> [The problem] Go through the data and copy each line that holds "more".

> [Task data]
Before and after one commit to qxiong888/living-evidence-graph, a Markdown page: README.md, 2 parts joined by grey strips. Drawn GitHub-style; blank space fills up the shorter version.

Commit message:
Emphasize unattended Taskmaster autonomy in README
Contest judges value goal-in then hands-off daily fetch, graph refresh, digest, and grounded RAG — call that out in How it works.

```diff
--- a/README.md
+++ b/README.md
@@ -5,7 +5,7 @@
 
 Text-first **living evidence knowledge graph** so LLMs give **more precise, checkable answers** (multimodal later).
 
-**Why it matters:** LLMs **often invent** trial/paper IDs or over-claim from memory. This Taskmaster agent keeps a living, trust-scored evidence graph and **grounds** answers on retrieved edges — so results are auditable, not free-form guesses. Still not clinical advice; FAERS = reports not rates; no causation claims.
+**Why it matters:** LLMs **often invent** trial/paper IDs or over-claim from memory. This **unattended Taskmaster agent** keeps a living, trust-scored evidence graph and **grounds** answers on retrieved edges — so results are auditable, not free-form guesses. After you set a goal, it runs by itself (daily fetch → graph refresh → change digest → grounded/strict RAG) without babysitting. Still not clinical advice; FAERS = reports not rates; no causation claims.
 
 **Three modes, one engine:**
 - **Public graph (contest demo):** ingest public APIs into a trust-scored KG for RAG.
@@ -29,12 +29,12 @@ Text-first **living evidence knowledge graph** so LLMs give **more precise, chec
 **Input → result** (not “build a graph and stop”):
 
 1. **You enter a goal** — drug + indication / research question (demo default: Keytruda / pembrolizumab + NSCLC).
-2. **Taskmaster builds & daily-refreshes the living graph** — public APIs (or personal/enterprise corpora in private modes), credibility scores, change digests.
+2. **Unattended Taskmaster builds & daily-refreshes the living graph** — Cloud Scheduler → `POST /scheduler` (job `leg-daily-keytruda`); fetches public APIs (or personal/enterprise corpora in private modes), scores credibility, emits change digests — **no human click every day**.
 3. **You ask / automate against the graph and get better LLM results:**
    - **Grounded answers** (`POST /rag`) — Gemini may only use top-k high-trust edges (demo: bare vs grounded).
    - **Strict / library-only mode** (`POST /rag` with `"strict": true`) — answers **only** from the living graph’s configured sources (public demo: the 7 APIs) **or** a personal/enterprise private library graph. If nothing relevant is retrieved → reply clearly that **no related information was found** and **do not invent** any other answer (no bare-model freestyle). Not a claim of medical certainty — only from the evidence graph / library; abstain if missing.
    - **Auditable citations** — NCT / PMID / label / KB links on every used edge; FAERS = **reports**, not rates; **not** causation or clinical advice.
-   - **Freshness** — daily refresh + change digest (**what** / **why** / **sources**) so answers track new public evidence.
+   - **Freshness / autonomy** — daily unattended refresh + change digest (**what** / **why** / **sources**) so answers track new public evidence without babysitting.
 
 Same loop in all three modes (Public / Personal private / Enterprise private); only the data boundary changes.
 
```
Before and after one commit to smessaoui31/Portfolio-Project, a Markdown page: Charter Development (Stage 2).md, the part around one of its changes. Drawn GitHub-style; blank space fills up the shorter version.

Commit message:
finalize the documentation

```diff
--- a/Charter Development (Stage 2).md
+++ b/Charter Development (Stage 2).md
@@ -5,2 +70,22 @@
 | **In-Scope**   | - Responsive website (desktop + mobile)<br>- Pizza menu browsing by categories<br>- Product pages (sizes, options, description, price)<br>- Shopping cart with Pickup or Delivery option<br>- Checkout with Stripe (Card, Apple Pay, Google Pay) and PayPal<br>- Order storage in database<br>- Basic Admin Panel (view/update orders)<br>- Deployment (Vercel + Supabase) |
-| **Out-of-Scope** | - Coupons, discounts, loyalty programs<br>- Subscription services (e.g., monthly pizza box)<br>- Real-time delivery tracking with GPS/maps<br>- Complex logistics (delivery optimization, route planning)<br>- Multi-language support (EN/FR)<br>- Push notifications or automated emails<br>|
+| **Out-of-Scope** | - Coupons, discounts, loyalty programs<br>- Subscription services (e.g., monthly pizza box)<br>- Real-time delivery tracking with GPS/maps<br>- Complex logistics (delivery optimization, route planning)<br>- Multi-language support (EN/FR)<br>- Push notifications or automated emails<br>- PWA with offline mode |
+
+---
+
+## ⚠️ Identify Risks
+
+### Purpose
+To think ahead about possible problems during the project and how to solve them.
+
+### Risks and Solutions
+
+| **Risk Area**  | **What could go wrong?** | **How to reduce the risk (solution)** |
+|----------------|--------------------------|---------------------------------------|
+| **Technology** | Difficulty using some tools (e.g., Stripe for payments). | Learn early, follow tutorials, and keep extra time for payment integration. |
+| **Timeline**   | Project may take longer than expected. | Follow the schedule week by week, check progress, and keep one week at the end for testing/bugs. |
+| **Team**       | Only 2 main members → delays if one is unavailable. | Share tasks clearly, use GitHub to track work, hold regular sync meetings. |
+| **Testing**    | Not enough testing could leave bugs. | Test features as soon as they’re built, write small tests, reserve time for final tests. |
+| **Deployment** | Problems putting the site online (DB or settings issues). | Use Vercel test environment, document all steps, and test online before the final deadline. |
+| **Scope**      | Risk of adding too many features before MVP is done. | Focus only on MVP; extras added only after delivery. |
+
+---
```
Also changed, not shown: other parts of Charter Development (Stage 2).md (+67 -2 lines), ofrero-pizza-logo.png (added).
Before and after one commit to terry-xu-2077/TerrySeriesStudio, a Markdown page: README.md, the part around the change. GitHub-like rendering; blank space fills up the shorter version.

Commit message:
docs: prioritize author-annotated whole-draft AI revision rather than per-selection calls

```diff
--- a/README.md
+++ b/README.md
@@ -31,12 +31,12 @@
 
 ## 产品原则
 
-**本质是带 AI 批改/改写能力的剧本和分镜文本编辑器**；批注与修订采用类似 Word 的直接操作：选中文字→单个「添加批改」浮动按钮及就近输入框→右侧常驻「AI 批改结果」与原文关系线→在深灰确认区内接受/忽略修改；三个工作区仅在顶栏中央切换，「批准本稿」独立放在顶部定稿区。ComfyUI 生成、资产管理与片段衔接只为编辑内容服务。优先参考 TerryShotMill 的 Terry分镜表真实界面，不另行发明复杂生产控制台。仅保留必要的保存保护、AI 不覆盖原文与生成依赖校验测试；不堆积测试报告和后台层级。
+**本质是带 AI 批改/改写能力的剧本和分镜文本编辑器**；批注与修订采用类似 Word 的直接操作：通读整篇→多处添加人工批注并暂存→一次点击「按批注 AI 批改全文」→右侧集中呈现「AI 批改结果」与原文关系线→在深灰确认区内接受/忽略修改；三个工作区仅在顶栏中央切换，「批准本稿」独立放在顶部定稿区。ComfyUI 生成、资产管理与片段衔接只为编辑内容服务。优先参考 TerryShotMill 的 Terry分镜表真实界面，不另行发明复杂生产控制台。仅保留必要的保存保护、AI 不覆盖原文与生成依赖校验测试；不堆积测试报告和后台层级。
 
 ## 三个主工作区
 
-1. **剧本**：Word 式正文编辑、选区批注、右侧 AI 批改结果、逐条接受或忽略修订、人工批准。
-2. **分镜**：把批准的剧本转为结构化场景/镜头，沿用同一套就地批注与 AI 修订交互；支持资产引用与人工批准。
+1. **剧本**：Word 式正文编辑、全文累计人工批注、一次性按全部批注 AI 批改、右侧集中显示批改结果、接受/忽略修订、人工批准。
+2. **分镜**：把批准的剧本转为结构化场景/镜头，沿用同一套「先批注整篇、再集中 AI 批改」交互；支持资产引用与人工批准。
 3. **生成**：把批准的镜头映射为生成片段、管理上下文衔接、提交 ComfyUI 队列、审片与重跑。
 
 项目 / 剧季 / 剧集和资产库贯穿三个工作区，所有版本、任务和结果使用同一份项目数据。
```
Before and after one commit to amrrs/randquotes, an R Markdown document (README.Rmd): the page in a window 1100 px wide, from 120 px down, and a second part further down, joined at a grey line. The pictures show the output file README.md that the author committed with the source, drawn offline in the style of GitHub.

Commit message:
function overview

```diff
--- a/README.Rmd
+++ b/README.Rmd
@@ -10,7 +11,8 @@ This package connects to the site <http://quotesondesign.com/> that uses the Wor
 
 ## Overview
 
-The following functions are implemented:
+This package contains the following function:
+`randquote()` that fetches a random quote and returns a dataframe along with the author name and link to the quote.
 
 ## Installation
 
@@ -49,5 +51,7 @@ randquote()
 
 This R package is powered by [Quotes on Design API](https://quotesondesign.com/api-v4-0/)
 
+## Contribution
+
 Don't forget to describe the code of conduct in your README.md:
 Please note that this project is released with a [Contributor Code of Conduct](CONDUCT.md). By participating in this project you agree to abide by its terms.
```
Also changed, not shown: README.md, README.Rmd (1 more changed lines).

> [Worked solution]
 Text-first **living evidence knowledge graph** so LLMs give **more precise, checkable answers** (multimodal later).
@@ -29,12 +29,12 @@ Text-first **living evidence knowledge graph** so LLMs give **more precise, chec
Also changed, not shown: README.md, README.Rmd (1 more changed lines).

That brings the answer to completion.